In several European markets, it seems to show that more expansions and differentiations of single sports events, match day schedules, international competitions and tournaments will not result in higher revenues for leagues or subscriber growth in pay-TV. In 2018, for example, the category leader in professional football, the English Premier League, had to face a -13 percent decrease in their revenues from national audiovisual media rights – the first setback in 15 years of growth.
Such developments are not limited to professional football but do take place in other heavily televised sports too. Nevertheless, due to the high level of public, media and political interest, some of the risks other sports will be facing, seem to occur earlier and more evidently here:
- Media politics challenging total buy outs of all live matches by pay-TV operators (free TV live coverage discussion in Austria),
- Supporters protesting additional match days per weekend (Bundesliga Monday night matches),
- No single buyer rules for all live media rights forcing consumers to subscribe to several pay TV or streaming services to watch all games of their favorite team,
- Teams facing commercial conflicts of interest (lower pay TV reach translates into lower media value generated translates into lower sponsoring revenues),
- Increase in team owned media offerings dilute value of exclusive pay TV rights
- The existing high level of media rights cost in several European markets,
are examples for the growing number of business case risks in key nodes of the premium sport ecosystem.

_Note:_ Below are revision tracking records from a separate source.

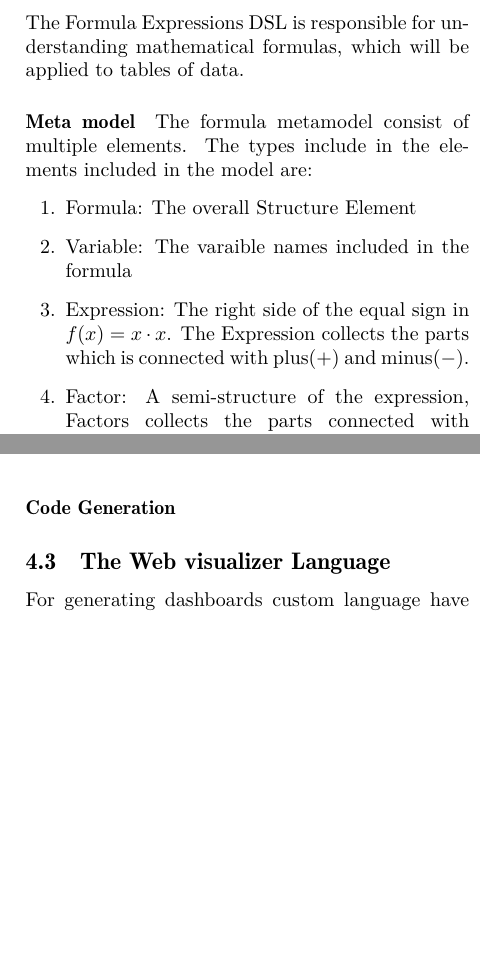
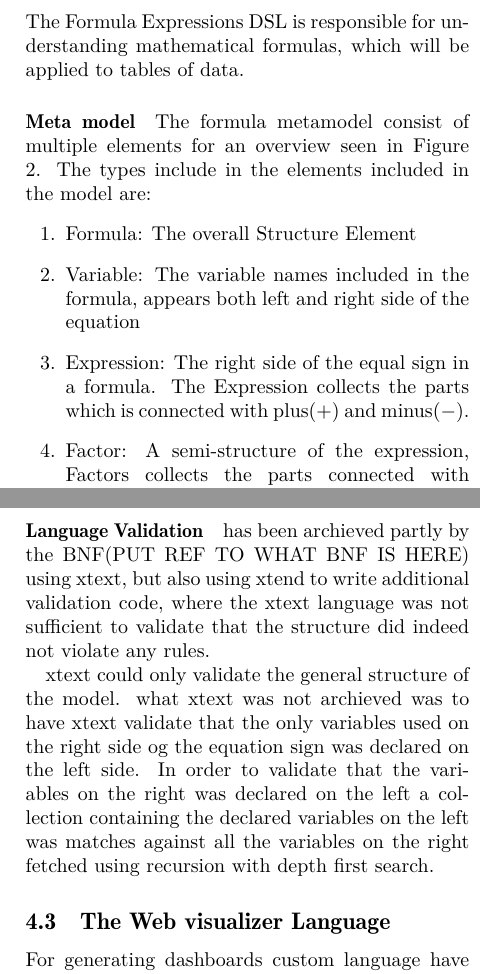
Before and after one commit to Romeren/ProjectInCustomizationAndUbiquitous, a LaTeX document (Report/report_template.tex, which reads Report/TheDomainSpecificLanguage.tex): two parts of the columns of pages 2 and 3 of 5, joined at a grey line, cut so that both start at the same text, the shorter picture padded with empty space. Compiled offline with pdfLaTeX.

Commit message:
Added Validation section for Formla

```diff
--- a/Report/TheDomainSpecificLanguage.tex
+++ b/Report/TheDomainSpecificLanguage.tex
@@ -11,12 +11,12 @@ In addition this language will also be used to specify internal persistence and
 The Formula Expressions DSL is responsible for understanding mathematical formulas, which will be applied to tables of data.
 \paragraph{Meta model}
 
-The formula metamodel consist of multiple elements.
-The types include in the elements included in the model are:
+The formula metamodel consist of multiple elements for an overview seen in Figure
+\ref{fig:formulaModel}. The types include in the elements included in the model are:
 \begin{enumerate}
 \item Formula: The overall Structure Element
-\item Variable: The varaible names included in the formula
-\item Expression: The right side of the equal sign in $f(x) = x \cdot x$. The Expression collects the parts which is connected with plus($+$) and minus($-$).
+\item Variable: The variable names included in the formula, appears both left and right side of the equation
+\item Expression: The right side of the equal sign in a formula. The Expression collects the parts which is connected with plus($+$) and minus($-$).
 \item Factor: A semi-structure of the expression, Factors collects the parts connected with multiplication($\cdot$) and division($/$).
 \item Op1: Identifies a addition or substraction operation
 \item Op2: Identifies a multiplication or divison a operation
@@ -44,9 +44,9 @@ by ``,'' as underlined: $f\underline{(x, y)} = 5 + x \cdot 3 - y$. The variables
 as a list under formula as ``vars'' seen at List of Variables.
 Finally the expression of the formula is everything on the right side of the equal-sign(``=''),
 here follows the rule that every variable used in the expression has to appear inside
-the paranthesis of the formula as well, as it works as a function, the expression part underlined:
-$f(x, y) = \underline{5 + x \cdot 3 - y}$ also saved as ``exp'' and seen as ``expression1''
-in Figure \ref{fig:formulaInstance}.
+the paranthesis on the left side of the formula as well, as it works as a function,
+the expression part underlined: $f(x, y) = \underline{5 + x \cdot 3 - y}$ refered to
+as ``exp'' and seen as ``expression1'' in Figure \ref{fig:formulaInstance}.
 
 Looking at the expression(``expression1''): $5 + x \cdot 3 - y$ it is broken down by continouisly
 working from the left to the right. the left part of the expression is defined as a factor until
@@ -74,9 +74,16 @@ Figure \ref{fig:formulaInstance}
   \label{fig:formulaModel}
 \end{figure}
 \paragraph{Language Validation}
+has been archieved partly by the BNF(PUT REF TO WHAT BNF IS HERE) using xtext, but also
+using xtend to write additional validation code, where the xtext language was not sufficient
+to validate that the structure did indeed not violate any rules.
 
-\paragraph{Code Generation}
-
+xtext could only validate the general structure of the model.
+what xtext was not archieved was to have xtext validate that the only variables used
+on the right side og the equation sign was declared on the left side.
+In order to validate that the variables on the right was declared on the left a
+collection containing the declared variables on the left was matches against all the variables
+on the right fetched using recursion with depth first search.
 
 \subsection{The Web visualizer Language}
 For generating dashboards custom language have been created.
```
Also changed, not shown: Report/report_template.pdf.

Assessment: In the future, it will be harder to spin a growth story based on premium sports rights that will work for all partners involved. While premium live sports was the only reason for consumers – in German speaking countries at least – to pick up a pay TV subscription, pay TV service providers are facing a tougher competition today, when it comes to securing a share of consumers’ overall premium content budgets. Premium sports businesses will have to develop product/market strategies which reflect consumer preferences more comprehensively, in order to secure current levels of value created and to achieve additional growth. Formula One may serve as a warning, how quickly value levels depreciate across all elements of the value chain, once inappropriate product strategies have been deployed.